[Dataset records]
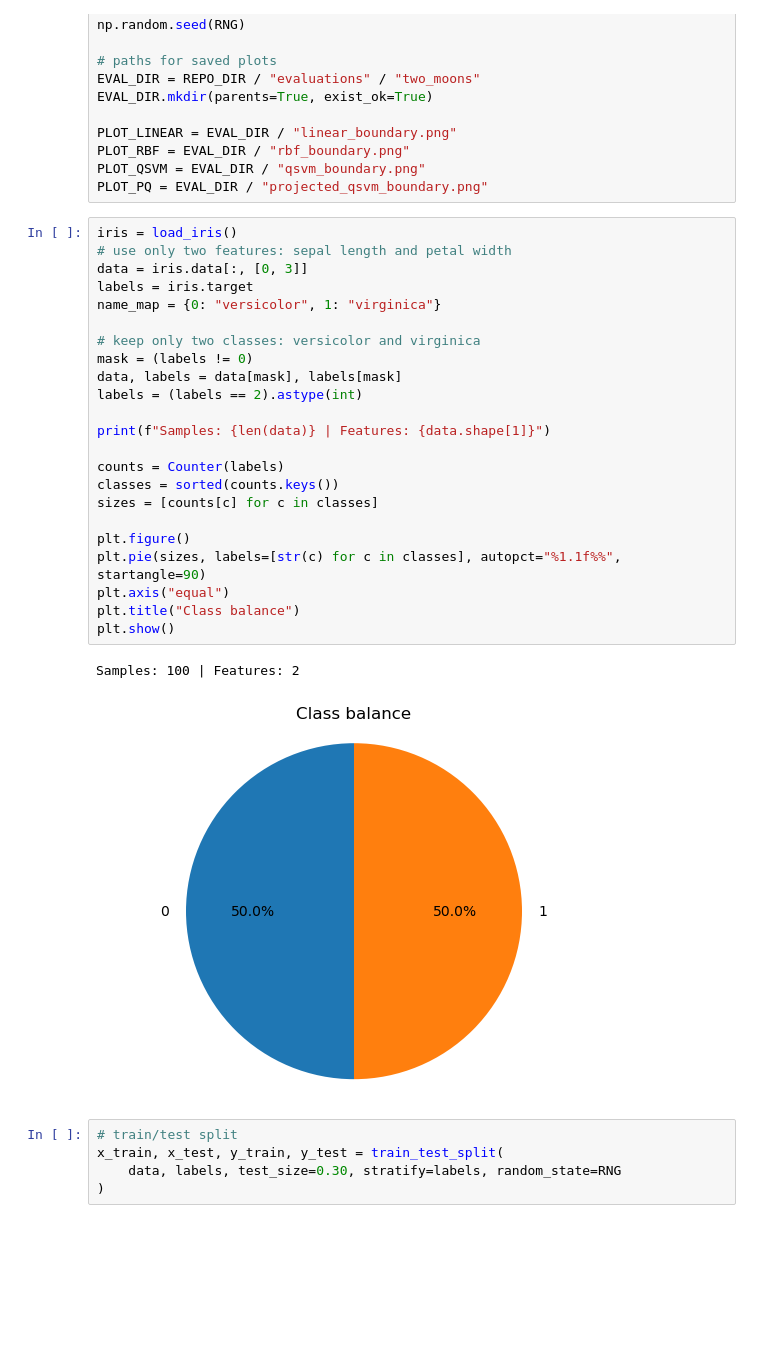
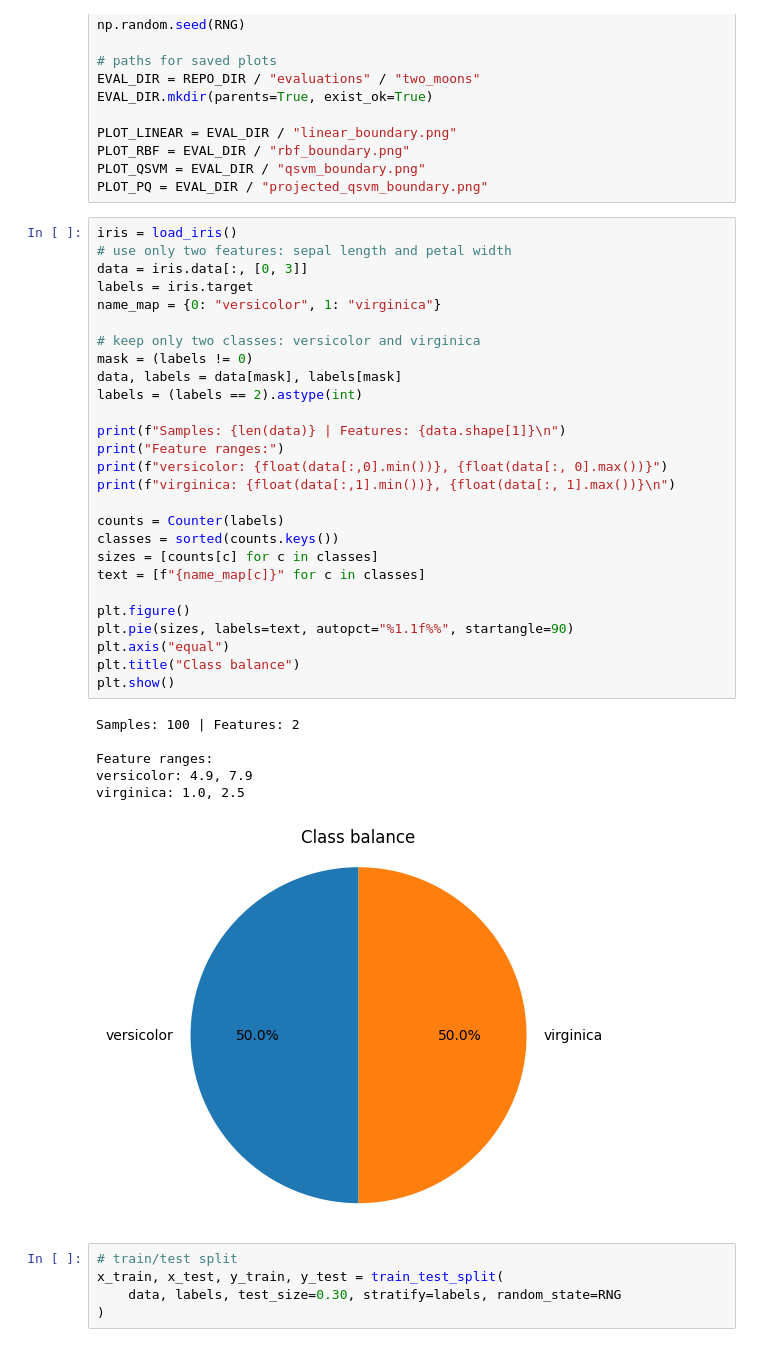
Before and after one commit to S-Spence/Quantum-Support-Vector-Machines, a Jupyter notebook: qsvm_iris_example.ipynb, the cells around one changed output. Cells and saved outputs as stored; diff of their text form; blank space fills up the shorter version.

```diff
--- a/qsvm_iris_example.ipynb
+++ b/qsvm_iris_example.ipynb
@@ -56,29 +58,37 @@ PLOT_PQ = EVAL_DIR / "projected_qsvm_boundary.png"
 # %%
 iris = load_iris()
 # use only two features: sepal length and petal width
 data = iris.data[:, [0, 3]]
 labels = iris.target
 name_map = {0: "versicolor", 1: "virginica"}
 
 # keep only two classes: versicolor and virginica
 mask = (labels != 0)
 data, labels = data[mask], labels[mask]
 labels = (labels == 2).astype(int)
 
-print(f"Samples: {len(data)} | Features: {data.shape[1]}")
+print(f"Samples: {len(data)} | Features: {data.shape[1]}\n")
+print("Feature ranges:")
+print(f"versicolor: {float(data[:,0].min())}, {float(data[:, 0].max())}")
+print(f"virginica: {float(data[:,1].min())}, {float(data[:, 1].max())}\n")
 
 counts = Counter(labels)
 classes = sorted(counts.keys())
 sizes = [counts[c] for c in classes]
+text = [f"{name_map[c]}" for c in classes]
 
 plt.figure()
-plt.pie(sizes, labels=[str(c) for c in classes], autopct="%1.1f%%", startangle=90)
+plt.pie(sizes, labels=text, autopct="%1.1f%%", startangle=90)
 plt.axis("equal")
 plt.title("Class balance")
 plt.show()
 # %% [output]
 Samples: 100 | Features: 2
+
+Feature ranges:
+versicolor: 4.9, 7.9
+virginica: 1.0, 2.5
-[figure, old version]
+[figure, new version]
 # %%
 # train/test split
 x_train, x_test, y_train, y_test = train_test_split(
```
Also changed, not shown: parts of 12 cells of this notebook, 3 other files.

**WHAT YOU WILL DO**
Without the pictures, give all of the entries above again exactly.

**RESULT BELOW**
Before and after one commit to S-Spence/Quantum-Support-Vector-Machines, a Jupyter notebook: qsvm_iris_example.ipynb, the cells around one changed output. Cells and saved outputs as stored; diff of their text form; blank space fills up the shorter version.

```diff
--- a/qsvm_iris_example.ipynb
+++ b/qsvm_iris_example.ipynb
@@ -56,29 +58,37 @@ PLOT_PQ = EVAL_DIR / "projected_qsvm_boundary.png"
 # %%
 iris = load_iris()
 # use only two features: sepal length and petal width
 data = iris.data[:, [0, 3]]
 labels = iris.target
 name_map = {0: "versicolor", 1: "virginica"}
 
 # keep only two classes: versicolor and virginica
 mask = (labels != 0)
 data, labels = data[mask], labels[mask]
 labels = (labels == 2).astype(int)
 
-print(f"Samples: {len(data)} | Features: {data.shape[1]}")
+print(f"Samples: {len(data)} | Features: {data.shape[1]}\n")
+print("Feature ranges:")
+print(f"versicolor: {float(data[:,0].min())}, {float(data[:, 0].max())}")
+print(f"virginica: {float(data[:,1].min())}, {float(data[:, 1].max())}\n")
 
 counts = Counter(labels)
 classes = sorted(counts.keys())
 sizes = [counts[c] for c in classes]
+text = [f"{name_map[c]}" for c in classes]
 
 plt.figure()
-plt.pie(sizes, labels=[str(c) for c in classes], autopct="%1.1f%%", startangle=90)
+plt.pie(sizes, labels=text, autopct="%1.1f%%", startangle=90)
 plt.axis("equal")
 plt.title("Class balance")
 plt.show()
 # %% [output]
 Samples: 100 | Features: 2
+
+Feature ranges:
+versicolor: 4.9, 7.9
+virginica: 1.0, 2.5
-[figure, old version]
+[figure, new version]
 # %%
 # train/test split
 x_train, x_test, y_train, y_test = train_test_split(
```
Also changed, not shown: parts of 12 cells of this notebook, 3 other files.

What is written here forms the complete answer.